Obama failed on October 3 to offer a vision to voters about a better future the next four years. He cannot afford to make the same omission on foreign policy. It is important, but not enough, for Obama to argue against a return to the Bush years on either the economy or national security policy. But he knows the power of hope. He might say, for example, that while he opposes Iran getting a nuclear weapon capability he also wants to move in his second term to reduce the nuclear arsenals that threaten the world. There will be no progress on nuclear weapons reduction with a President Romney who believes that Russia is our “number one geopolitical foe.”

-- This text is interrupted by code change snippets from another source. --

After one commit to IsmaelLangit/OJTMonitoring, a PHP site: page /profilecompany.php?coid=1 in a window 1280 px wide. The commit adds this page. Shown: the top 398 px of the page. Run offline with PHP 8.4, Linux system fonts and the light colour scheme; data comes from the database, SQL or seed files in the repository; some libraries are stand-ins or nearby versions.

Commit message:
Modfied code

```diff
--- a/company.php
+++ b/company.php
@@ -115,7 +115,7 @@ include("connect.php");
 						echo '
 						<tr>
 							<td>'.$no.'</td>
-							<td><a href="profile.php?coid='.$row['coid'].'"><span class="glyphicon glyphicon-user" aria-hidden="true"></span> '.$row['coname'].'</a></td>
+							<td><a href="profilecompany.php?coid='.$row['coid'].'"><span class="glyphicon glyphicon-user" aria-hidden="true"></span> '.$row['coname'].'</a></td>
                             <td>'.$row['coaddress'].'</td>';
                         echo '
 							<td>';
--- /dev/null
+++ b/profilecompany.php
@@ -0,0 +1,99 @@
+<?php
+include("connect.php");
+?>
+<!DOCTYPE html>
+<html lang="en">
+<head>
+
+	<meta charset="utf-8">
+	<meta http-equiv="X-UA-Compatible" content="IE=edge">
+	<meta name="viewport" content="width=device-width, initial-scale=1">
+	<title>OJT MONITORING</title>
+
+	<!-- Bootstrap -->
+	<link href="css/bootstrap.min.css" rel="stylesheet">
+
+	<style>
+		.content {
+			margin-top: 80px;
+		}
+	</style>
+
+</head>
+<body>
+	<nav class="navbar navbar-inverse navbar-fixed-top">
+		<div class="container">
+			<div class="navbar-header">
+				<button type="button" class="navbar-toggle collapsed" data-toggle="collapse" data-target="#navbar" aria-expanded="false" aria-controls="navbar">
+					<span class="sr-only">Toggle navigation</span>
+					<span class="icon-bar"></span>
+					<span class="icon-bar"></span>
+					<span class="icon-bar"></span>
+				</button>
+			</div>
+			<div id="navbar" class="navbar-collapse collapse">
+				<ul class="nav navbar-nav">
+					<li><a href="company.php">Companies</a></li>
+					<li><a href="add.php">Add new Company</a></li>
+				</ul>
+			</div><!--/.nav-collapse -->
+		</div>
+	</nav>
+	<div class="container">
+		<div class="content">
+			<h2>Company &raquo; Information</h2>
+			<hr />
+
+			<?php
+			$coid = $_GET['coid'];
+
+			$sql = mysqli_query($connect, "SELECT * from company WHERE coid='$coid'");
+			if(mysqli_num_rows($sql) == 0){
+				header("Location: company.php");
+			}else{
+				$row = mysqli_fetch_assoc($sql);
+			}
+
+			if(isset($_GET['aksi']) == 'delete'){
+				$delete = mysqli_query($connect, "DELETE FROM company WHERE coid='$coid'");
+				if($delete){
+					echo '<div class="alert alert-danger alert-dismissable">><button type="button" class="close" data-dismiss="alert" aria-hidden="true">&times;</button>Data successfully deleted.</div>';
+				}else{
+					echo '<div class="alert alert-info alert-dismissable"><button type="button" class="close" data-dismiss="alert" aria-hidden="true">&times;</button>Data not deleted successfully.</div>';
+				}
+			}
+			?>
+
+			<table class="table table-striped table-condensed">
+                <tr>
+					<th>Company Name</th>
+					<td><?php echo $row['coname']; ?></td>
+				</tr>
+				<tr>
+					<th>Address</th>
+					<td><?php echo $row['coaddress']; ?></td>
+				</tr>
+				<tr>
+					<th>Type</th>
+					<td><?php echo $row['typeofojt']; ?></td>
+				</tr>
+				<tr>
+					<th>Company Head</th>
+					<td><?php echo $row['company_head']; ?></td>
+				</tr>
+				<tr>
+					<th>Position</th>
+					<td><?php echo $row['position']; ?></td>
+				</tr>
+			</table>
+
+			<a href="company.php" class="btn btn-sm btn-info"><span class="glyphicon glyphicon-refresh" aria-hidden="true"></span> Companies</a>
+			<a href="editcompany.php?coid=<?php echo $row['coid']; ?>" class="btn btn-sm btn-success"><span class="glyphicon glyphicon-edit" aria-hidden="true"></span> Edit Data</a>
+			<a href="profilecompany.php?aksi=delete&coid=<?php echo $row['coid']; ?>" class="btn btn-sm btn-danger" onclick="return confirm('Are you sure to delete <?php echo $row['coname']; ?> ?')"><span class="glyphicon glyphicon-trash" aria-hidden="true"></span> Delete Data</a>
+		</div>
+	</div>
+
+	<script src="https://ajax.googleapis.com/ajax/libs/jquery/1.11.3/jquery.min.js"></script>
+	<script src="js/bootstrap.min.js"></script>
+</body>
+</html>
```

Or Obama also might declare that global warming is a national security threat and promise new environmental leadership, while Romney is vowing to “take a weed whacker” to environmental regulations – eliminating human health effects as a standard under the Clean Air Act, setting new ozone standards, regulating coal ash and mountaintop removal coal mining, setting fuel efficiency standards, limiting greenhouse gas emissions, and so on.
The grave danger is that if Obama does not go on the offense to frame these issues, Romney will switch as he did in the first debate to the new, more moderate Mitt Romney, defend women’s rights in Afghanistan, and take credit as a former Massachusetts governor for suing the EPA in 2007 to identify carbon dioxide and greenhouse gases as causes of climate change. Romney surely will add that he is will every oppressed person in Bahrain, Syria and Iran with a shake of his fist. Not impossible. The Republicans have been brushing off “fact-based” policies in favor of “faith-based” ones, and getting away with it, for a very long time.